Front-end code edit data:
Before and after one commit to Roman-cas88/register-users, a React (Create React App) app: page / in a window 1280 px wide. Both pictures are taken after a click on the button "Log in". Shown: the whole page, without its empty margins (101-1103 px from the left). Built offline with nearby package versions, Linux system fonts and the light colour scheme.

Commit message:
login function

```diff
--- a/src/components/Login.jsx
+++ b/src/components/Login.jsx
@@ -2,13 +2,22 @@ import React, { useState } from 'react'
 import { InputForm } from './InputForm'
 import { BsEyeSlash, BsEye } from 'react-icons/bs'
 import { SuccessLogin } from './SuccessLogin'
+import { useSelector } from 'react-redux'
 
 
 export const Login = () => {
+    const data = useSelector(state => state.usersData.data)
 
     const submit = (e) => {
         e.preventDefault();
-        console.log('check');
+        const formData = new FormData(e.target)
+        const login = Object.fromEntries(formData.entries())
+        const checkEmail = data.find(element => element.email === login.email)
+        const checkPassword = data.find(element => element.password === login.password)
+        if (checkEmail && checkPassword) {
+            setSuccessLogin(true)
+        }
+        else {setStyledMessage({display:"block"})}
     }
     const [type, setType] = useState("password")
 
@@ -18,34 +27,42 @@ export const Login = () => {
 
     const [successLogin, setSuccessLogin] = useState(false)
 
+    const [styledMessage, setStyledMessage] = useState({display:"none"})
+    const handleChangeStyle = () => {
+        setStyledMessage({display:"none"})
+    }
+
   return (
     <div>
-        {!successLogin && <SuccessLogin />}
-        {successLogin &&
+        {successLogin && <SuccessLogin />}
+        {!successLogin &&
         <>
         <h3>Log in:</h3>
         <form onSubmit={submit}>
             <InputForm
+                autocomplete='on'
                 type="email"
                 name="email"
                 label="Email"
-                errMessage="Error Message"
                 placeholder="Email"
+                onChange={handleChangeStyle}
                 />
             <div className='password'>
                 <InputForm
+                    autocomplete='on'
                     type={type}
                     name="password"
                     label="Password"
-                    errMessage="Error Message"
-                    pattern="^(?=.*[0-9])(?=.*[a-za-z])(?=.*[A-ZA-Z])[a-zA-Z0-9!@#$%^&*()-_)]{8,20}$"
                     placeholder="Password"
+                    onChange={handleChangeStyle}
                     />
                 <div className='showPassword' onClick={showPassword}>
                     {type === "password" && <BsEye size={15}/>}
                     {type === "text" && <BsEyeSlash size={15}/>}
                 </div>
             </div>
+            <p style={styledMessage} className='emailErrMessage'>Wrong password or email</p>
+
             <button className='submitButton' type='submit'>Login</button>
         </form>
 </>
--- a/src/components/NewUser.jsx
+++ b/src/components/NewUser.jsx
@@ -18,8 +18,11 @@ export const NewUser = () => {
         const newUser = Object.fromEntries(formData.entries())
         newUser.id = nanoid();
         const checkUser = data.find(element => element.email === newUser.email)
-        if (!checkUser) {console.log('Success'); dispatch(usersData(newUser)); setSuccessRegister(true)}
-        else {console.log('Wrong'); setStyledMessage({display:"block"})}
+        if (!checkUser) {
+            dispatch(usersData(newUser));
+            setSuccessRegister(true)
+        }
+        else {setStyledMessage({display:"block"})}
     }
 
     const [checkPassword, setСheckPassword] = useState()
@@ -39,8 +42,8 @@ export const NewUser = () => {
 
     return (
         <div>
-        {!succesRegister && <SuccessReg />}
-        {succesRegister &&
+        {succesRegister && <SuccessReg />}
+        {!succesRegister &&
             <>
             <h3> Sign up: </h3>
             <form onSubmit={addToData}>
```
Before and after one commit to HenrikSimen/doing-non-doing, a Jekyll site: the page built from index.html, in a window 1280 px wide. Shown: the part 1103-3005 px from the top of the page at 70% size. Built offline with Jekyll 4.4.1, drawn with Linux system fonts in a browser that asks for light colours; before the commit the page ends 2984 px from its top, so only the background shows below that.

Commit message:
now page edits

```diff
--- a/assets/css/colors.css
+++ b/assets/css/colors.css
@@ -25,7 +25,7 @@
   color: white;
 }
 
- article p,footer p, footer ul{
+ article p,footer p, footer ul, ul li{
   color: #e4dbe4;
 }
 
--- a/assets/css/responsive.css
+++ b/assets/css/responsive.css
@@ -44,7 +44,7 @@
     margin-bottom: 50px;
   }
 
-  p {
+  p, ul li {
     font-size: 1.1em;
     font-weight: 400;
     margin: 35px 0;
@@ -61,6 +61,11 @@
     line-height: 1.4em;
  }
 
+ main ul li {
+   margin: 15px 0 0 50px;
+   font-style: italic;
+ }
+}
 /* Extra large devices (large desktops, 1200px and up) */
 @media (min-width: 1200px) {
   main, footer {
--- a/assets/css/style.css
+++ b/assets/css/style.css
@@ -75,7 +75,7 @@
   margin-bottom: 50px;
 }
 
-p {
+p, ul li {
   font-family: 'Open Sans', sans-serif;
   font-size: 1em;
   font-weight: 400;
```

### DIRECTIONS FOR THIS TASK:
Could every entry above be printed again, word for word?

### REPLY TO THE EXERCISE:
Before and after one commit to Roman-cas88/register-users, a React (Create React App) app: page / in a window 1280 px wide. Both pictures are taken after a click on the button "Log in". Shown: the whole page, without its empty margins (101-1103 px from the left). Built offline with nearby package versions, Linux system fonts and the light colour scheme.

Commit message:
login function

```diff
--- a/src/components/Login.jsx
+++ b/src/components/Login.jsx
@@ -2,13 +2,22 @@ import React, { useState } from 'react'
 import { InputForm } from './InputForm'
 import { BsEyeSlash, BsEye } from 'react-icons/bs'
 import { SuccessLogin } from './SuccessLogin'
+import { useSelector } from 'react-redux'
 
 
 export const Login = () => {
+    const data = useSelector(state => state.usersData.data)
 
     const submit = (e) => {
         e.preventDefault();
-        console.log('check');
+        const formData = new FormData(e.target)
+        const login = Object.fromEntries(formData.entries())
+        const checkEmail = data.find(element => element.email === login.email)
+        const checkPassword = data.find(element => element.password === login.password)
+        if (checkEmail && checkPassword) {
+            setSuccessLogin(true)
+        }
+        else {setStyledMessage({display:"block"})}
     }
     const [type, setType] = useState("password")
 
@@ -18,34 +27,42 @@ export const Login = () => {
 
     const [successLogin, setSuccessLogin] = useState(false)
 
+    const [styledMessage, setStyledMessage] = useState({display:"none"})
+    const handleChangeStyle = () => {
+        setStyledMessage({display:"none"})
+    }
+
   return (
     <div>
-        {!successLogin && <SuccessLogin />}
-        {successLogin &&
+        {successLogin && <SuccessLogin />}
+        {!successLogin &&
         <>
         <h3>Log in:</h3>
         <form onSubmit={submit}>
             <InputForm
+                autocomplete='on'
                 type="email"
                 name="email"
                 label="Email"
-                errMessage="Error Message"
                 placeholder="Email"
+                onChange={handleChangeStyle}
                 />
             <div className='password'>
                 <InputForm
+                    autocomplete='on'
                     type={type}
                     name="password"
                     label="Password"
-                    errMessage="Error Message"
-                    pattern="^(?=.*[0-9])(?=.*[a-za-z])(?=.*[A-ZA-Z])[a-zA-Z0-9!@#$%^&*()-_)]{8,20}$"
                     placeholder="Password"
+                    onChange={handleChangeStyle}
                     />
                 <div className='showPassword' onClick={showPassword}>
                     {type === "password" && <BsEye size={15}/>}
                     {type === "text" && <BsEyeSlash size={15}/>}
                 </div>
             </div>
+            <p style={styledMessage} className='emailErrMessage'>Wrong password or email</p>
+
             <button className='submitButton' type='submit'>Login</button>
         </form>
 </>
--- a/src/components/NewUser.jsx
+++ b/src/components/NewUser.jsx
@@ -18,8 +18,11 @@ export const NewUser = () => {
         const newUser = Object.fromEntries(formData.entries())
         newUser.id = nanoid();
         const checkUser = data.find(element => element.email === newUser.email)
-        if (!checkUser) {console.log('Success'); dispatch(usersData(newUser)); setSuccessRegister(true)}
-        else {console.log('Wrong'); setStyledMessage({display:"block"})}
+        if (!checkUser) {
+            dispatch(usersData(newUser));
+            setSuccessRegister(true)
+        }
+        else {setStyledMessage({display:"block"})}
     }
 
     const [checkPassword, setСheckPassword] = useState()
@@ -39,8 +42,8 @@ export const NewUser = () => {
 
     return (
         <div>
-        {!succesRegister && <SuccessReg />}
-        {succesRegister &&
+        {succesRegister && <SuccessReg />}
+        {!succesRegister &&
             <>
             <h3> Sign up: </h3>
             <form onSubmit={addToData}>
```
Before and after one commit to HenrikSimen/doing-non-doing, a Jekyll site: the page built from index.html, in a window 1280 px wide. Shown: the part 1103-3005 px from the top of the page at 70% size. Built offline with Jekyll 4.4.1, drawn with Linux system fonts in a browser that asks for light colours; before the commit the page ends 2984 px from its top, so only the background shows below that.

Commit message:
now page edits

```diff
--- a/assets/css/colors.css
+++ b/assets/css/colors.css
@@ -25,7 +25,7 @@
   color: white;
 }
 
- article p,footer p, footer ul{
+ article p,footer p, footer ul, ul li{
   color: #e4dbe4;
 }
 
--- a/assets/css/responsive.css
+++ b/assets/css/responsive.css
@@ -44,7 +44,7 @@
     margin-bottom: 50px;
   }
 
-  p {
+  p, ul li {
     font-size: 1.1em;
     font-weight: 400;
     margin: 35px 0;
@@ -61,6 +61,11 @@
     line-height: 1.4em;
  }
 
+ main ul li {
+   margin: 15px 0 0 50px;
+   font-style: italic;
+ }
+}
 /* Extra large devices (large desktops, 1200px and up) */
 @media (min-width: 1200px) {
   main, footer {
--- a/assets/css/style.css
+++ b/assets/css/style.css
@@ -75,7 +75,7 @@
   margin-bottom: 50px;
 }
 
-p {
+p, ul li {
   font-family: 'Open Sans', sans-serif;
   font-size: 1em;
   font-weight: 400;
```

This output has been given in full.